[Stored dataset items]
####

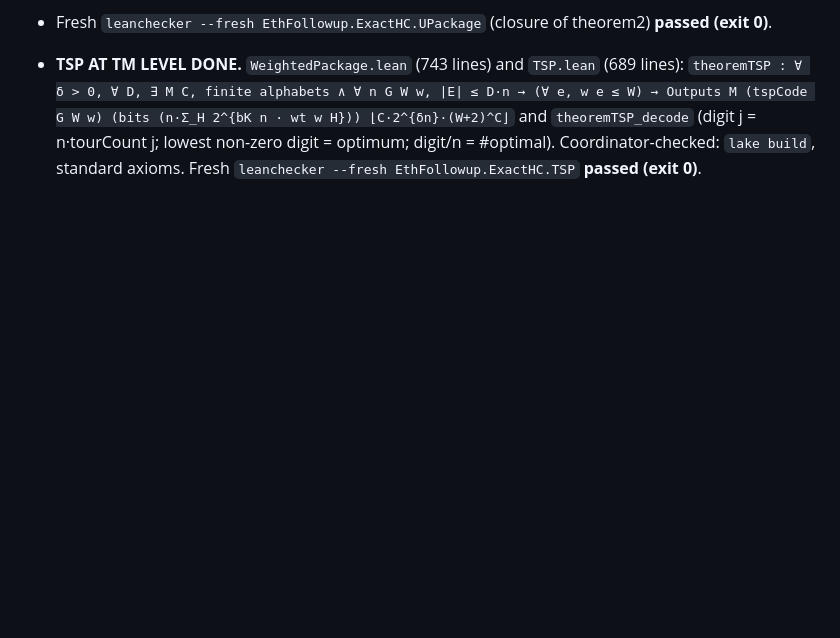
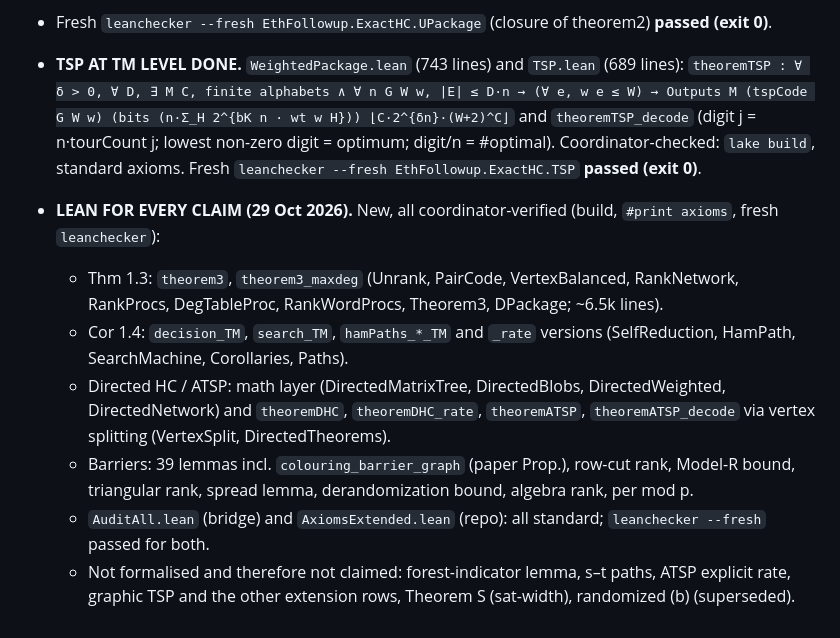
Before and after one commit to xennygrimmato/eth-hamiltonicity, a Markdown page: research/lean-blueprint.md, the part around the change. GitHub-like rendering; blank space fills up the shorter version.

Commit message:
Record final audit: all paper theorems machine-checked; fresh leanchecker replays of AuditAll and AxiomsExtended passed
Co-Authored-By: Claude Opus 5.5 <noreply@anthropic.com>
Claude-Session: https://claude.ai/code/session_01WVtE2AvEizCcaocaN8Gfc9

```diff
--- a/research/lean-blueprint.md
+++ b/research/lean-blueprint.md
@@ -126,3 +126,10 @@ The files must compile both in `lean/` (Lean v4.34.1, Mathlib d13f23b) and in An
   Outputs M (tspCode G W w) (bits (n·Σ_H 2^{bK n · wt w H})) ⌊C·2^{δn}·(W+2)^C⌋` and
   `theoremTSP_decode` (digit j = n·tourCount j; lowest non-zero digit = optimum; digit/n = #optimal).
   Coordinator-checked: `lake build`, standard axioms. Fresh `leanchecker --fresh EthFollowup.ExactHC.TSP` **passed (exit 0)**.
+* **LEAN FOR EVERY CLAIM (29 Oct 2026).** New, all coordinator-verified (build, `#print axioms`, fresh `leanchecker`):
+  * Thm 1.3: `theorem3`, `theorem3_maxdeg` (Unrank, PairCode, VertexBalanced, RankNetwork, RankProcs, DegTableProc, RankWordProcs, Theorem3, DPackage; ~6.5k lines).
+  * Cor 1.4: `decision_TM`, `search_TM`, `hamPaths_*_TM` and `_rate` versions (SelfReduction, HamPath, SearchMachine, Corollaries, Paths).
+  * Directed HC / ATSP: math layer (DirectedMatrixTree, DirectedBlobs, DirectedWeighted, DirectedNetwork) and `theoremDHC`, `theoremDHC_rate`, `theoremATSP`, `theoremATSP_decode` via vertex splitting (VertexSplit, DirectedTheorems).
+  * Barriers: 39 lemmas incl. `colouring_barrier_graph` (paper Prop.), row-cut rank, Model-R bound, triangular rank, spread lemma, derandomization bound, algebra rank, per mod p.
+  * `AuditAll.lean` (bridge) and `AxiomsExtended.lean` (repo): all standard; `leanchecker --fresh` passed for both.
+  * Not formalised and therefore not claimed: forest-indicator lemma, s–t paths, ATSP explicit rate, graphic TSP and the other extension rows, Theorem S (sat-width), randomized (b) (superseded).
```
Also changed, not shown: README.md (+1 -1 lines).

####

Your objective:
All of the entries need to be copied exactly, minus any pictures.

Result for this task:
Before and after one commit to xennygrimmato/eth-hamiltonicity, a Markdown page: research/lean-blueprint.md, the part around the change. GitHub-like rendering; blank space fills up the shorter version.

Commit message:
Record final audit: all paper theorems machine-checked; fresh leanchecker replays of AuditAll and AxiomsExtended passed
Co-Authored-By: Claude Opus 5.5 <noreply@anthropic.com>
Claude-Session: https://claude.ai/code/session_01WVtE2AvEizCcaocaN8Gfc9

```diff
--- a/research/lean-blueprint.md
+++ b/research/lean-blueprint.md
@@ -126,3 +126,10 @@ The files must compile both in `lean/` (Lean v4.34.1, Mathlib d13f23b) and in An
   Outputs M (tspCode G W w) (bits (n·Σ_H 2^{bK n · wt w H})) ⌊C·2^{δn}·(W+2)^C⌋` and
   `theoremTSP_decode` (digit j = n·tourCount j; lowest non-zero digit = optimum; digit/n = #optimal).
   Coordinator-checked: `lake build`, standard axioms. Fresh `leanchecker --fresh EthFollowup.ExactHC.TSP` **passed (exit 0)**.
+* **LEAN FOR EVERY CLAIM (29 Oct 2026).** New, all coordinator-verified (build, `#print axioms`, fresh `leanchecker`):
+  * Thm 1.3: `theorem3`, `theorem3_maxdeg` (Unrank, PairCode, VertexBalanced, RankNetwork, RankProcs, DegTableProc, RankWordProcs, Theorem3, DPackage; ~6.5k lines).
+  * Cor 1.4: `decision_TM`, `search_TM`, `hamPaths_*_TM` and `_rate` versions (SelfReduction, HamPath, SearchMachine, Corollaries, Paths).
+  * Directed HC / ATSP: math layer (DirectedMatrixTree, DirectedBlobs, DirectedWeighted, DirectedNetwork) and `theoremDHC`, `theoremDHC_rate`, `theoremATSP`, `theoremATSP_decode` via vertex splitting (VertexSplit, DirectedTheorems).
+  * Barriers: 39 lemmas incl. `colouring_barrier_graph` (paper Prop.), row-cut rank, Model-R bound, triangular rank, spread lemma, derandomization bound, algebra rank, per mod p.
+  * `AuditAll.lean` (bridge) and `AxiomsExtended.lean` (repo): all standard; `leanchecker --fresh` passed for both.
+  * Not formalised and therefore not claimed: forest-indicator lemma, s–t paths, ATSP explicit rate, graphic TSP and the other extension rows, Theorem S (sat-width), randomized (b) (superseded).
```
Also changed, not shown: README.md (+1 -1 lines).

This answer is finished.